Disclaimer: The information on this web site is not targeted at the general public of any particular country. It is not intended for distribution to residents in any country where such distribution or use would contravene any local law or regulatory requirement. The information and opinions in this report are for general information use only and are not intended as an offer or solicitation with respect to the purchase or sale of any currency or CFD contract. All opinions and information contained in this report are subject to change without notice. This report has been prepared without regard to the specific investment objectives, financial situation and needs of any particular recipient. Any references to historical price movements or levels is informational based on our analysis and we do not represent or warranty that any such movements or levels are likely to reoccur in the future. While the information contained herein was obtained from sources believed to be reliable, author does not guarantee its accuracy or completeness, nor does author assume any liability for any direct, indirect or consequential loss that may result from the reliance by any person upon any such information or opinions.

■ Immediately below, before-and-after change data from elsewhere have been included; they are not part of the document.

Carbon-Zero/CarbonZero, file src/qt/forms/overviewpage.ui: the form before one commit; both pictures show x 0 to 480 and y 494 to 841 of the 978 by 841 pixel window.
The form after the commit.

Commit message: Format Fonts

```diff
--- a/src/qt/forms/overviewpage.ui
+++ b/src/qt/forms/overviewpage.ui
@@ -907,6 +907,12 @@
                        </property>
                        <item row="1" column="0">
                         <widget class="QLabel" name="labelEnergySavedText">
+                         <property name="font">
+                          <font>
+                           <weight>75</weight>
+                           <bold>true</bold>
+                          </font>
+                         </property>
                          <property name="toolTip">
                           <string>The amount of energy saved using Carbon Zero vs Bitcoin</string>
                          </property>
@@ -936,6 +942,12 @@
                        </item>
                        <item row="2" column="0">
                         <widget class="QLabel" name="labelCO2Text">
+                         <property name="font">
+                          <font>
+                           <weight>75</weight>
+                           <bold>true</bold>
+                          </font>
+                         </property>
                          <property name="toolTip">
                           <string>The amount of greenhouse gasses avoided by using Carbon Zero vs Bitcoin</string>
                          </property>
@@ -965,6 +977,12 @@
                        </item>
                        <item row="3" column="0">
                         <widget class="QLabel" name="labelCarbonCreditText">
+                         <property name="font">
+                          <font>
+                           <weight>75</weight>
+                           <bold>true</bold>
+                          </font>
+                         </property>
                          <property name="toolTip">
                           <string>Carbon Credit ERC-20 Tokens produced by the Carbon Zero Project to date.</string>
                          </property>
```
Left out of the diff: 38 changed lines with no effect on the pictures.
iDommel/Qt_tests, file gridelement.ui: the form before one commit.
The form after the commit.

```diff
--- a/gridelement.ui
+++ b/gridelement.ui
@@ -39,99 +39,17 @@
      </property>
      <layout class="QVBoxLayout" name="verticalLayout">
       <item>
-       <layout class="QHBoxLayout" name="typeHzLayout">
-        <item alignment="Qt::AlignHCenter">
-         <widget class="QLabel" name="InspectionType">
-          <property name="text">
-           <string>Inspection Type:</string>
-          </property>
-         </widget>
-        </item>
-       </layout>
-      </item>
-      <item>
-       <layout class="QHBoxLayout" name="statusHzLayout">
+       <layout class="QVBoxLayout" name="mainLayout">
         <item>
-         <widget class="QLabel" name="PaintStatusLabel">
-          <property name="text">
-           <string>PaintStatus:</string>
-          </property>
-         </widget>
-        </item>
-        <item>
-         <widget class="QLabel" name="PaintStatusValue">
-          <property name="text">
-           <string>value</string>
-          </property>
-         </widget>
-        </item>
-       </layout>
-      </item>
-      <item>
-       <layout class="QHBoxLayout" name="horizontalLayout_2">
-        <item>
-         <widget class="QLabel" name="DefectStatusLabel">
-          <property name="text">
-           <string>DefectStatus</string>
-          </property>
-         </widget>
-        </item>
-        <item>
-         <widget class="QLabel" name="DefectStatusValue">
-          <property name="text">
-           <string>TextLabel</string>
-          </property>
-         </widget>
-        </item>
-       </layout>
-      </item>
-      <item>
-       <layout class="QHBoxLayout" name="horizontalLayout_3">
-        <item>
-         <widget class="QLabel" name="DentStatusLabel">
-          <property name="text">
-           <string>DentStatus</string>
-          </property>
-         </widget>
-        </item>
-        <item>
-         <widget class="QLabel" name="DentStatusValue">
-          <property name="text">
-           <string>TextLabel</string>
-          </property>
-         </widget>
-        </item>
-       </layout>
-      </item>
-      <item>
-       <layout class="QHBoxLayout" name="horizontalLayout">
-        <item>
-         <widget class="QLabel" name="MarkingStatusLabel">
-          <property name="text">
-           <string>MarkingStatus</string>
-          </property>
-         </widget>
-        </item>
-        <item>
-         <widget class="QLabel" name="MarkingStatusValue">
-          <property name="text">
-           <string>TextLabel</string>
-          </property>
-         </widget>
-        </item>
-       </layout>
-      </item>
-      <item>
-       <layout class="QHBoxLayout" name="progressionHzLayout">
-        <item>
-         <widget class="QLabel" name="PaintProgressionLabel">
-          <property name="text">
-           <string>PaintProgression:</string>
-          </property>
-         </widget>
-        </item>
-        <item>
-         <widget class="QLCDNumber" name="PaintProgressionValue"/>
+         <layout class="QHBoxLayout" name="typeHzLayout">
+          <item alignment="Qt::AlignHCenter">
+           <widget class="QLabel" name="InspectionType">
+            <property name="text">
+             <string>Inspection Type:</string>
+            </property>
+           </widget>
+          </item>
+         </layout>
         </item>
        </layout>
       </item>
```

Futures, Options on Futures, Foreign Exchange and other leveraged products involves significant risk of loss and is not suitable for all investors. Losses can exceed your deposits. Increasing leverage increases risk. Spot Gold and Silver contracts are not subject to regulation under the U.S. Commodity Exchange Act. Contracts for Difference (CFDs) are not available for US residents. Before deciding to trade forex and commodity futures, you should carefully consider your financial objectives, level of experience and risk appetite. Any opinions, news, research, analyses, prices or other information contained herein is intended as general information about the subject matter covered and is provided with the understanding that we do not provide any investment, legal, or tax advice. You should consult with appropriate counsel or other advisors on all investment, legal, or tax matters. References to Forex.com or GAIN Capital refer to GAIN Capital Holdings Inc. and its subsidiaries. Please read Characteristics and Risks of Standardized Options.